After such sweet desserts, there is only one thing I crave and that is a nice cup of coffee to cut right through the syrupy sweet taste in my mouth. But in Greece coffee doesn’t just come at the end of a meal and it certainly isn’t just a morning thing either. In fact, whilst in Greece I quickly came to realise that going for coffee is a bit of an institution. Morning, noon or night, anytime is the perfect time to go out with friends or family and enjoy a long, leisurely coffee of your choice and this can take quite some time as they really don’t like to rush this whole coffee ritual. In summer you can grab a cooling ‘Freddo’ coffee over ice or a blended iced ‘Frappe’ coffee. If cold coffee isn’t your thing, how about a nice Greek coffee? Yes, I said Greek coffee, not Turkish coffee at all. I always thought that the international name for those little cups of devilishly dark and aromatic coffee with a head-piercing dose of caffeine was always ‘Turkish’ coffee… but clearly not so in Greece and if I were you, I would steer well clear of having this conversation as coffee is a serious business for the Greeks.
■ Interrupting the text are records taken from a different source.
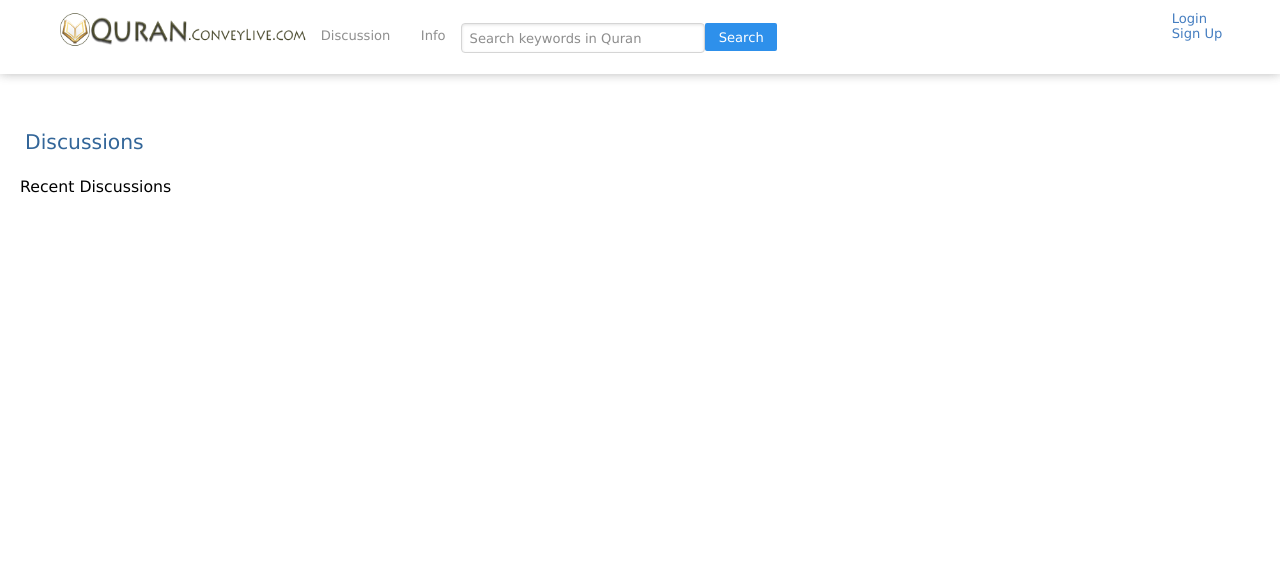
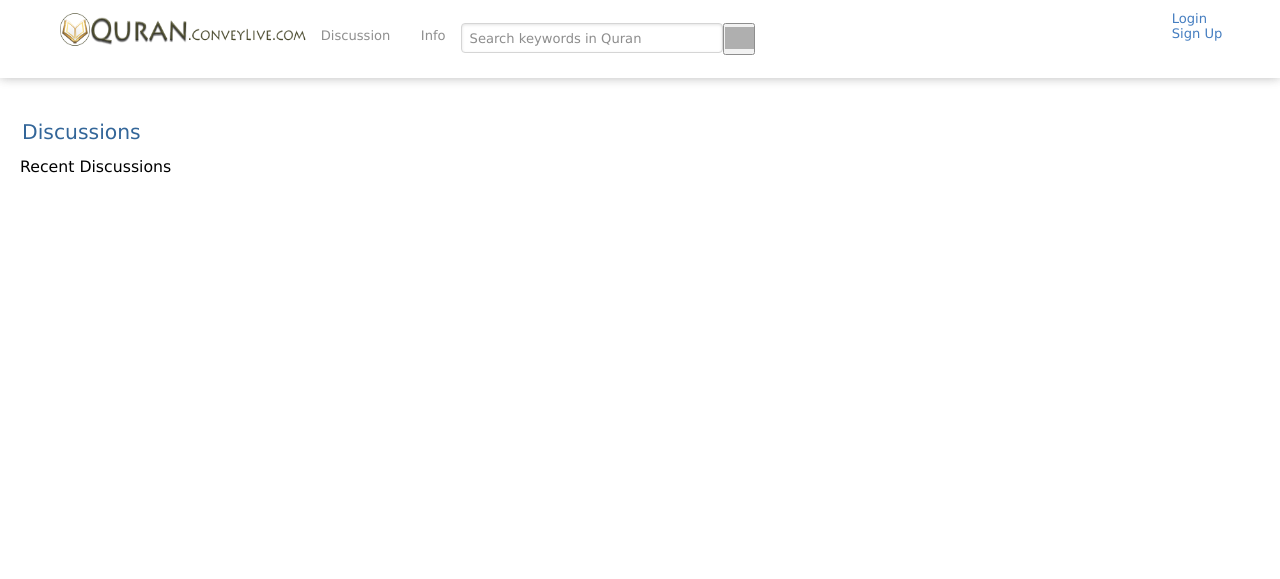
Before and after one commit to aazhbd/quran_cl, a Django app: page /discuss in a window 1280 px wide. Shown: the top 579 px of the page. Run offline with Django 3.2, Linux system fonts and the light colour scheme; data that the repository does not hold is empty; grey boxes are pictures that could not be loaded.

Commit message:
Search icon and style fixes.

```diff
--- a/static/css/zstyle.css
+++ b/static/css/zstyle.css
@@ -148,7 +148,7 @@ img {
 
 #search {
     float: left;
-    width: 28%;
+    width: 30%;
     padding: 10px 0;
 }
 
@@ -165,7 +165,9 @@ img {
 }
 
 .btnsearch {
-    width: 22%;
+    /*background: url('/static/images/search.png') center no-repeat;*/
+    height: 32px;
+    width: 32px;
 }
 
 /* banner ends here */
@@ -228,7 +230,7 @@ img {
     font-weight: lighter;
     font-size: 1.55em;
     color: #336699;
-    padding: 20px 5px;
+    padding: 10px 2px;
 }
 
 #backlinks {
@@ -255,7 +257,7 @@ img {
 }
 
 .commentBox p {
-    padding: 10px;
+    padding: 10px 4px;
 }
 
 .transV {
--- a/templates/base.html
+++ b/templates/base.html
@@ -53,7 +53,7 @@
 					{% csrf_token %}
 					<span>
 						<input type="text" class="search"  placeholder="Search keywords in Quran" name="search">
-						<input type="submit" class="btnsearch pure-button pure-button-primary" value="Search" id="submit" name="submit">
+						<button type="submit" class="btnsearch"><img src="{% static 'images/search.png' %}" height="22"/></button>
 					</span>
 				</form>
 			</div>
--- a/templates/discuss.html
+++ b/templates/discuss.html
@@ -14,7 +14,7 @@
 {% for c in comments %}
 <div class="commentBox">
 	<div class="subtitle">
-		A {{c.comment_type}} on verse
+		{{c.comment_type}} on verse
 		<a href="/{{c.cnum}}/{{c.vnum}}/">
 			{{c.cnum}}:{{c.vnum}}
 		</a>
```
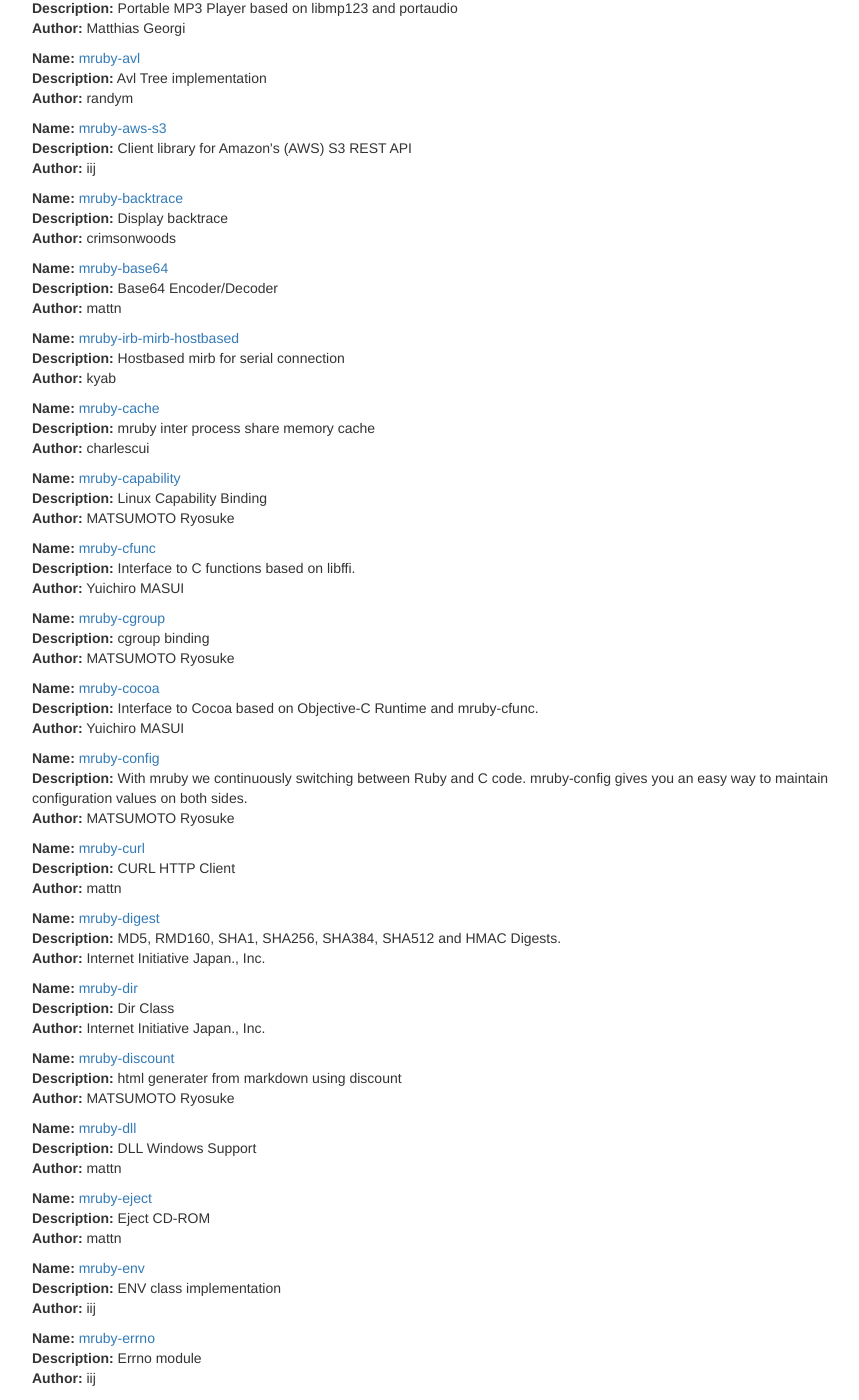
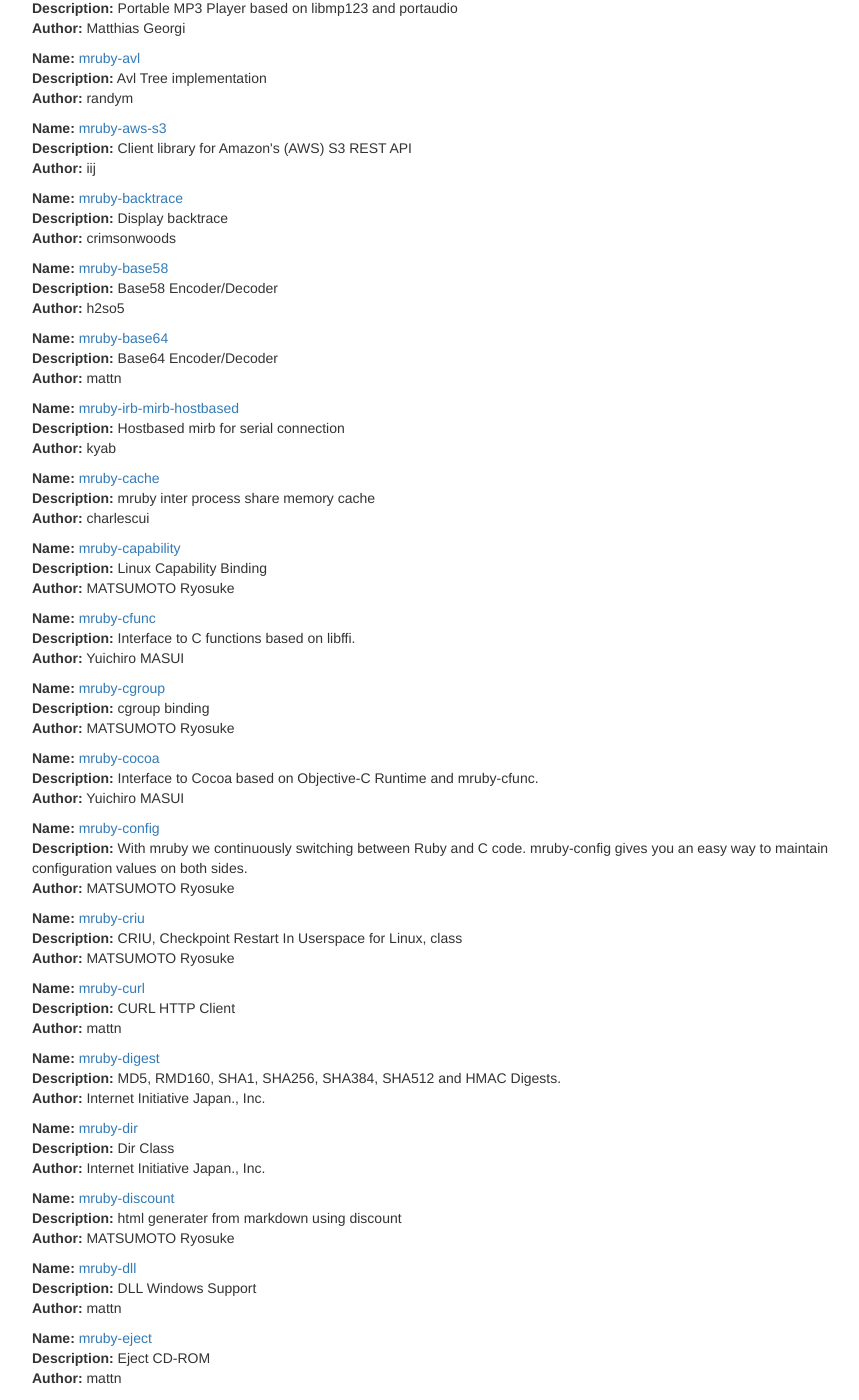
Before and after one commit to mruby/mruby.github.io, a Jekyll site: the page built from libraries/index.html, in a window 1280 px wide and 1400 px high, scrolled down 437 px. Shown: the whole window, without its empty margins (38-897 px from the left). Built offline with Jekyll 4.4.1, drawn with Linux system fonts in a browser that asks for light colours; nearby versions of some CDN libraries.

Commit message:
Update mgem list

```diff
--- a/_data/mgems.yml
+++ b/_data/mgems.yml
@@ -55,6 +55,13 @@
   protocol: git
   repository: https://github.com/crimsonwoods/mruby-backtrace.git
   repooptions:
+- name: mruby-base58
+  description: Base58 Encoder/Decoder
+  author: h2so5
+  website: https://github.com/h2so5/mruby-base58
+  protocol: git
+  repository: https://github.com/h2so5/mruby-base58.git
+  repooptions:
 - name: mruby-base64
   description: Base64 Encoder/Decoder
   author: mattn
@@ -111,6 +118,13 @@
   website: https://github.com/matsumoto-r/mruby-config
   protocol: git
   repository: https://github.com/matsumoto-r/mruby-config.git
+  repooptions:
+- name: mruby-criu
+  description: CRIU, Checkpoint Restart In Userspace for Linux, class
+  author: MATSUMOTO Ryosuke
+  website: https://github.com/matsumoto-r/mruby-criu
+  protocol: git
+  repository: https://github.com/matsumoto-r/mruby-criu.git
   repooptions:
 - name: mruby-curl
   description: CURL HTTP Client
@@ -385,7 +399,7 @@
   website: https://github.com/carsonmcdonald/mruby-markdown
   protocol: git
   repository: https://github.com/carsonmcdonald/mruby-markdown.git
-  repooptions: --recursive
+  repooptions: "--recursive"
 - name: mruby-md5
   description: MD5 Hash Alghorithm
   author: mattn
```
Having sunbathed on the beaches of Halkidiki and fished for delicious sea urchins in the Aegean sea, sipped coffee on Mount Olympus, lost myself in grove after grove of olive trees in the hills of Parthenonas and strolled the port and streets of Thessaloniki, I am once again back home in London and already wishing I was back in Greece. How did I not come here sooner? I guess that’s the thing about trying to see the world isn’t it? There is so much to see and so many countries you want to visit, so you don’t always get the time to see everything as soon as you would like to. Greece has definitely won my heart now and I would love nothing more than to be able to afford a little house in the hills around Halkidiki, but for now I will have to make do with booking another ticket to come back and visit my friends again in January to experience the winter and ski resorts of the mountains that overlook Thessaloniki. So ‘Evgalisto’ to my hosts in Greece for looking after me so well and taking me to so many wonderful places and feeding me so much wonderful food, despite my penchant for guzzling masses of diet coke (much to their horror!) with absolutely every meal.